Records from a data source
____________________
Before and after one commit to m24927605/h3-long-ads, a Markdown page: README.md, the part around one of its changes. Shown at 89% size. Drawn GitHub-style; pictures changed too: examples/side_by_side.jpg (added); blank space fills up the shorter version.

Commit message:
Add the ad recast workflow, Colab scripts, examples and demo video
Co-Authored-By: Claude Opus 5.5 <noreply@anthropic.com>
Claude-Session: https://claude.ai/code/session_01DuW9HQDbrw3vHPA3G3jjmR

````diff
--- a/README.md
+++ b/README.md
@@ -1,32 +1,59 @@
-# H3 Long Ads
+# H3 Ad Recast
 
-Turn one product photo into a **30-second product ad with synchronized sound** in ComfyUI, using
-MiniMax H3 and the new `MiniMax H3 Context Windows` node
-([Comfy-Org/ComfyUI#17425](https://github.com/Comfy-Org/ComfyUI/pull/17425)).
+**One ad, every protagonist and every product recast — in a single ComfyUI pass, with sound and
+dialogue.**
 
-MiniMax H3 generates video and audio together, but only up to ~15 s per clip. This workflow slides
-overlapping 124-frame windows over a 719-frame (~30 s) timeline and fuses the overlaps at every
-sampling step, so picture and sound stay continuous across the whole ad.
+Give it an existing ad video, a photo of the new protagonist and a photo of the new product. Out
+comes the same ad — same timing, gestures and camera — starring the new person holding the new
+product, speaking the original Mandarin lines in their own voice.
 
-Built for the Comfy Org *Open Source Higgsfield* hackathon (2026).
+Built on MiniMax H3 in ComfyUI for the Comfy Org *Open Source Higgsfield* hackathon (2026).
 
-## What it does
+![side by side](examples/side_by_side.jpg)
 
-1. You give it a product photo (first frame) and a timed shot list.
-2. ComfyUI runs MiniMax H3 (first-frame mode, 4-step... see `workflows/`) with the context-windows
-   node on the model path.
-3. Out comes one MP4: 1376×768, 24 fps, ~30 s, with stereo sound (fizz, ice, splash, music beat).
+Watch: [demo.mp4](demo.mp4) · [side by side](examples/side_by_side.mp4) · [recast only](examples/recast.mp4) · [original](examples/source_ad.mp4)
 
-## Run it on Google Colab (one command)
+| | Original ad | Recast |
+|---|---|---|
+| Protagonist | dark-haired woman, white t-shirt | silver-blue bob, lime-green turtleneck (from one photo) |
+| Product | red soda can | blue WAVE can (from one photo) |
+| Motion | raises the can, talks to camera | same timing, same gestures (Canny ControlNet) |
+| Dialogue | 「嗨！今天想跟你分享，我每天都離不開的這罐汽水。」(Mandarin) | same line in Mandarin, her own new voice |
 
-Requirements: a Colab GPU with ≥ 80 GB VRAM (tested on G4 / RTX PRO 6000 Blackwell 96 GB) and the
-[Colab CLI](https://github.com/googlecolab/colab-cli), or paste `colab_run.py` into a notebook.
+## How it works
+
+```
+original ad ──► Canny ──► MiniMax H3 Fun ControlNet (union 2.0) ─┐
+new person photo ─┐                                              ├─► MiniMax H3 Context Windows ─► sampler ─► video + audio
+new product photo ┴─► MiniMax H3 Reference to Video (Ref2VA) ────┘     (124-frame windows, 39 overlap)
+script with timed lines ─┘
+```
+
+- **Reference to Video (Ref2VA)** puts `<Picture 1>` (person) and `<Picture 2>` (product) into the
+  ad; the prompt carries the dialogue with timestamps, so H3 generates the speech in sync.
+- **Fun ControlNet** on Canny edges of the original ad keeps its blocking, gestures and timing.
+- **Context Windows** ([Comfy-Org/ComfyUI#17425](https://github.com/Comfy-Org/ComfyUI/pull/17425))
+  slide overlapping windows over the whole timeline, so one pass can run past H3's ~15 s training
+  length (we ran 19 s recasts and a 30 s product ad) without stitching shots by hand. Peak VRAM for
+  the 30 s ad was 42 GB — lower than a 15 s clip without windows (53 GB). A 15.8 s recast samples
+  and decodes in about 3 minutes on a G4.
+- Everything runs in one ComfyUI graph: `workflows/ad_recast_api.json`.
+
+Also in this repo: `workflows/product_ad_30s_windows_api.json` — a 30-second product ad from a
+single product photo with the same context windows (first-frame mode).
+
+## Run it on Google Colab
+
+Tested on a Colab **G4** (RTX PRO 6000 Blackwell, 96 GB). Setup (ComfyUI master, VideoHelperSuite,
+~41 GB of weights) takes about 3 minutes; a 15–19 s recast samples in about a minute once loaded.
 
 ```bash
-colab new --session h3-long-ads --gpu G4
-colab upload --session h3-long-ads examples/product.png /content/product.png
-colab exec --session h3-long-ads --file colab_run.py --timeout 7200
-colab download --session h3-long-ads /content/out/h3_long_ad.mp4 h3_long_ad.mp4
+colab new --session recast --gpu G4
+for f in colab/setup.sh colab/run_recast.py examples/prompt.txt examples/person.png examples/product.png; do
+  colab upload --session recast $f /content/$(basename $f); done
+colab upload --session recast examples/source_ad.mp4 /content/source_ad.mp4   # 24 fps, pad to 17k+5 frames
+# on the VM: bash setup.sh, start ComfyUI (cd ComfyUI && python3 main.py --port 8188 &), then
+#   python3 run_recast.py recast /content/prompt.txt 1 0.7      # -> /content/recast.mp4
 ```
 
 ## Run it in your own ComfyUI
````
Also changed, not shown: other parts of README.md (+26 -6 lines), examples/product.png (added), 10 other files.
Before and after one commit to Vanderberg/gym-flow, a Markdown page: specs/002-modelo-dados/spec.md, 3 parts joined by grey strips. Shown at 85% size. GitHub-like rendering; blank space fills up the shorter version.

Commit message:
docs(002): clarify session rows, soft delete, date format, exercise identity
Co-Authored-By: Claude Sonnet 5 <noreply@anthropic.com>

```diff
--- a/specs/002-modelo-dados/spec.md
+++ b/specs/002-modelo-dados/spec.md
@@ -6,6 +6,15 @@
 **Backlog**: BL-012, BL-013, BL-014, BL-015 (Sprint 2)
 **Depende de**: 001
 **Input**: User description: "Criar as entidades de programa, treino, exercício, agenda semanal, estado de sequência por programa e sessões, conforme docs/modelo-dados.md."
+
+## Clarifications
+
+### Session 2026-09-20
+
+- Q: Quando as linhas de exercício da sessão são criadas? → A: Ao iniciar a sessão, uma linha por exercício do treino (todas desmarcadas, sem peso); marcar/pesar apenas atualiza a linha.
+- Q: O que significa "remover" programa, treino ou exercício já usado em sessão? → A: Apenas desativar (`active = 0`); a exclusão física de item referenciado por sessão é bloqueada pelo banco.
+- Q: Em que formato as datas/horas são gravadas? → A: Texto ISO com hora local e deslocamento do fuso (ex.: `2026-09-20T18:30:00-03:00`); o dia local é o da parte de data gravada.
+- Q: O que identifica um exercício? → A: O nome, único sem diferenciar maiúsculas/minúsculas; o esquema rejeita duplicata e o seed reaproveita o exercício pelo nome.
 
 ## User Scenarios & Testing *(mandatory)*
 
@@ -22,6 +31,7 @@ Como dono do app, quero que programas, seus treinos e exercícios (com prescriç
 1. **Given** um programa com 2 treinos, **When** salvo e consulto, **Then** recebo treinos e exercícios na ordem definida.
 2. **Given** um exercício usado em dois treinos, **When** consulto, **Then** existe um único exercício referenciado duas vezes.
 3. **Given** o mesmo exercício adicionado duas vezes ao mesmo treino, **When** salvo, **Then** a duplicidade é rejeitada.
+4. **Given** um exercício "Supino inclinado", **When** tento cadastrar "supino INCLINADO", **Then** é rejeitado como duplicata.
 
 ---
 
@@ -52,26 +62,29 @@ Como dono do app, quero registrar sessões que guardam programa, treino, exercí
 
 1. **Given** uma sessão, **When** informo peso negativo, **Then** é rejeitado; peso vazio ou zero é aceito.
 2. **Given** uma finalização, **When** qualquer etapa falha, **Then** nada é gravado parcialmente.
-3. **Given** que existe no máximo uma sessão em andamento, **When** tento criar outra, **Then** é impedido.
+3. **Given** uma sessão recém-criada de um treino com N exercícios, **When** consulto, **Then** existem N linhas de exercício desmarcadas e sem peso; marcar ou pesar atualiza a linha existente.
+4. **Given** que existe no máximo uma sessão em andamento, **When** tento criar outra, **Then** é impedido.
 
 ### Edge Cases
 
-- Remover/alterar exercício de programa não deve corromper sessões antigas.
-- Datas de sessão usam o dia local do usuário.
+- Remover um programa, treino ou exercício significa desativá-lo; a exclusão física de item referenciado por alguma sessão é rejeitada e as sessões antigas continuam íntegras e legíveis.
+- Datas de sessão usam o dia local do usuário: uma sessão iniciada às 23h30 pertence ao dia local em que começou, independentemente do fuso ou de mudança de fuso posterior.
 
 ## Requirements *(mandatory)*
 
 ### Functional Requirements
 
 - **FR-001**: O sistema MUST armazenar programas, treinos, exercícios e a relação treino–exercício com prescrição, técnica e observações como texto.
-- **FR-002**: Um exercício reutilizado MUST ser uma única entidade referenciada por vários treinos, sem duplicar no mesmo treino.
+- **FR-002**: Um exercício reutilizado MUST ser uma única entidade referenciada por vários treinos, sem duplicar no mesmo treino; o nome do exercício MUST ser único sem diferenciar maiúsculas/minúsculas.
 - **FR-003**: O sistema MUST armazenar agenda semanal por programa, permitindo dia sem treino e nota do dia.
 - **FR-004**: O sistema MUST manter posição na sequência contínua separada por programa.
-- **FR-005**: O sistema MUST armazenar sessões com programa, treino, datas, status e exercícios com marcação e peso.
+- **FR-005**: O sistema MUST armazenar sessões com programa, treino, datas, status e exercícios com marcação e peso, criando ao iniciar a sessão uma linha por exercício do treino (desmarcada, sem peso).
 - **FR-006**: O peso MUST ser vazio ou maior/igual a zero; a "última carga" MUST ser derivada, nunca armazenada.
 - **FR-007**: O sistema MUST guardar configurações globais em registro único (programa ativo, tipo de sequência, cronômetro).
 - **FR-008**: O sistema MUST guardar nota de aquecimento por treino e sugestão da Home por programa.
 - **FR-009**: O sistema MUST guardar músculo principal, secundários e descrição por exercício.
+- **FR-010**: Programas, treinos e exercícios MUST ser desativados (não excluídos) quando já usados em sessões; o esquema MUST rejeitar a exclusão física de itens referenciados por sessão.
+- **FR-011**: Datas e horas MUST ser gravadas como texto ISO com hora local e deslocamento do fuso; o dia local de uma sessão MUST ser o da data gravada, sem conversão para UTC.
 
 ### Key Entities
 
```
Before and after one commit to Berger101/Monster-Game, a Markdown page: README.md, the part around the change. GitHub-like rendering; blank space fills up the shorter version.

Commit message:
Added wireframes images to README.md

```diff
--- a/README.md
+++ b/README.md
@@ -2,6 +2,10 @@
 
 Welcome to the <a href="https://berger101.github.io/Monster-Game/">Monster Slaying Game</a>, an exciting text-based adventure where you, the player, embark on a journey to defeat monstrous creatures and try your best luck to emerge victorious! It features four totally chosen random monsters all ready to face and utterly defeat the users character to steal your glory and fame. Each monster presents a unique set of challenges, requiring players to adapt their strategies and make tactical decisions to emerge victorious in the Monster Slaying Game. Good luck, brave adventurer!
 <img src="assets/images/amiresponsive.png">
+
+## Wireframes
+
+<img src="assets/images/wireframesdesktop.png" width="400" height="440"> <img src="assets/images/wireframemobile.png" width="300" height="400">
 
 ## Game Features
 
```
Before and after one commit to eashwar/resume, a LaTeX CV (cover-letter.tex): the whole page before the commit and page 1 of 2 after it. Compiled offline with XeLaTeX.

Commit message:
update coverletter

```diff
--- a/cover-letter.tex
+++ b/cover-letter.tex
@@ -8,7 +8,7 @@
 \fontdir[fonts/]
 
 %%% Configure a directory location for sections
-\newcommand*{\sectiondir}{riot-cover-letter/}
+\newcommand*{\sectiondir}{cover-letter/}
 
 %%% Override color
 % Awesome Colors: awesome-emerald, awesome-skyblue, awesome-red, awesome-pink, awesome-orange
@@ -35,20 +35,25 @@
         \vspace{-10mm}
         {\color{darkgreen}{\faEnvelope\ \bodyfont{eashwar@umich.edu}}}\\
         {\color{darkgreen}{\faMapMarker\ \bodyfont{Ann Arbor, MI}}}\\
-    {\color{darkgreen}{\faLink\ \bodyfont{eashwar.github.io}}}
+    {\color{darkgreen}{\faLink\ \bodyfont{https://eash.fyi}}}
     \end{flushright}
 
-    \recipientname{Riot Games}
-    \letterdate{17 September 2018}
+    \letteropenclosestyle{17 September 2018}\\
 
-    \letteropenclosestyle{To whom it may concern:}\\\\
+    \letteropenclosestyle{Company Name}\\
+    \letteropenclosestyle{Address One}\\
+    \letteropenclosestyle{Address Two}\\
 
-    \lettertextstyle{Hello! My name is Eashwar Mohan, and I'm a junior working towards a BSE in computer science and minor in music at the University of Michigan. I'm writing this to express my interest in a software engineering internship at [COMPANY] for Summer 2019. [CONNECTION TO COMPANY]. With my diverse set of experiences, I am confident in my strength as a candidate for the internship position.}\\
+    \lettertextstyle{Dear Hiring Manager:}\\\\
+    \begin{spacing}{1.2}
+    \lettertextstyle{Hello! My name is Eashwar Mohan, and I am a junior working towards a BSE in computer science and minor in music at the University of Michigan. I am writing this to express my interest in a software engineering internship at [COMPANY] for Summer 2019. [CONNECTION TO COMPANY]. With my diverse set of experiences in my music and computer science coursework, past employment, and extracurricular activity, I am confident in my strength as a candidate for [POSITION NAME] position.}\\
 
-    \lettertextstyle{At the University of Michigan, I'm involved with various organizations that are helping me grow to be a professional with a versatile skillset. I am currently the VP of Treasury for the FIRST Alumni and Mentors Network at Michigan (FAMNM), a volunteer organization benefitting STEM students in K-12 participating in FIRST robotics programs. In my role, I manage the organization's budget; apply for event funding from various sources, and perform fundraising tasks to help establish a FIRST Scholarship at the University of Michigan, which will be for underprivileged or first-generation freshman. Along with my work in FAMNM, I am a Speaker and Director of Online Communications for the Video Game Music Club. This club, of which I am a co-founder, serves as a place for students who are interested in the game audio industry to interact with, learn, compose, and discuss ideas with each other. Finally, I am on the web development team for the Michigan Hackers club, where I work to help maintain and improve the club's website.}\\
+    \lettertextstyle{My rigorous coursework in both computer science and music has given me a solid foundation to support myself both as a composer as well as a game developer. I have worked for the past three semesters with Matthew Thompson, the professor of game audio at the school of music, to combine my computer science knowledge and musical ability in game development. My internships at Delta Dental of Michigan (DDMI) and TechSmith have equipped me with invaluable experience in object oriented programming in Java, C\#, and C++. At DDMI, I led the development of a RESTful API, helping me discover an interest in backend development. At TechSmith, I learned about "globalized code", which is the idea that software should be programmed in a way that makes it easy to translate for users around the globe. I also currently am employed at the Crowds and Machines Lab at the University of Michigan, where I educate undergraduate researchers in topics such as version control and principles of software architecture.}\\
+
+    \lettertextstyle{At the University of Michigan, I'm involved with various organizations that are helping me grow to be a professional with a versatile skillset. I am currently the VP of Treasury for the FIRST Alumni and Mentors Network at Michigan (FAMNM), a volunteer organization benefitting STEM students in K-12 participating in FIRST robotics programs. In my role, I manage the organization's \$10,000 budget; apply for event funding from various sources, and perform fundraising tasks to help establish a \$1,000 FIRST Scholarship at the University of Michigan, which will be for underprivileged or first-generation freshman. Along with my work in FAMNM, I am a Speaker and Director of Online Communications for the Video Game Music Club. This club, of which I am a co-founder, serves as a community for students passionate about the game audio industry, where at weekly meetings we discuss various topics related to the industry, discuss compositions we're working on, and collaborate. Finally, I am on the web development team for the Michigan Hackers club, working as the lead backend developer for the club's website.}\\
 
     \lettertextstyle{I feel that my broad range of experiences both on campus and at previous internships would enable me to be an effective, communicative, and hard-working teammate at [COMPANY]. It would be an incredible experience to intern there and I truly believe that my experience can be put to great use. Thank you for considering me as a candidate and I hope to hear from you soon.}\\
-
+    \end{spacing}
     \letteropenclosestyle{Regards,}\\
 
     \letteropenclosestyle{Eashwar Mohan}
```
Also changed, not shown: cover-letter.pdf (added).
____________________
WHAT YOU WILL DO
Find the string "content" in the records, then copy each line where it occurs.

TASK SOLUTION
-colab upload --session h3-long-ads examples/product.png /content/product.png
-colab download --session h3-long-ads /content/out/h3_long_ad.mp4 h3_long_ad.mp4
+  colab upload --session recast $f /content/$(basename $f); done
+colab upload --session recast examples/source_ad.mp4 /content/source_ad.mp4   # 24 fps, pad to 17k+5 frames
+#   python3 run_recast.py recast /content/prompt.txt 1 0.7      # -> /content/recast.mp4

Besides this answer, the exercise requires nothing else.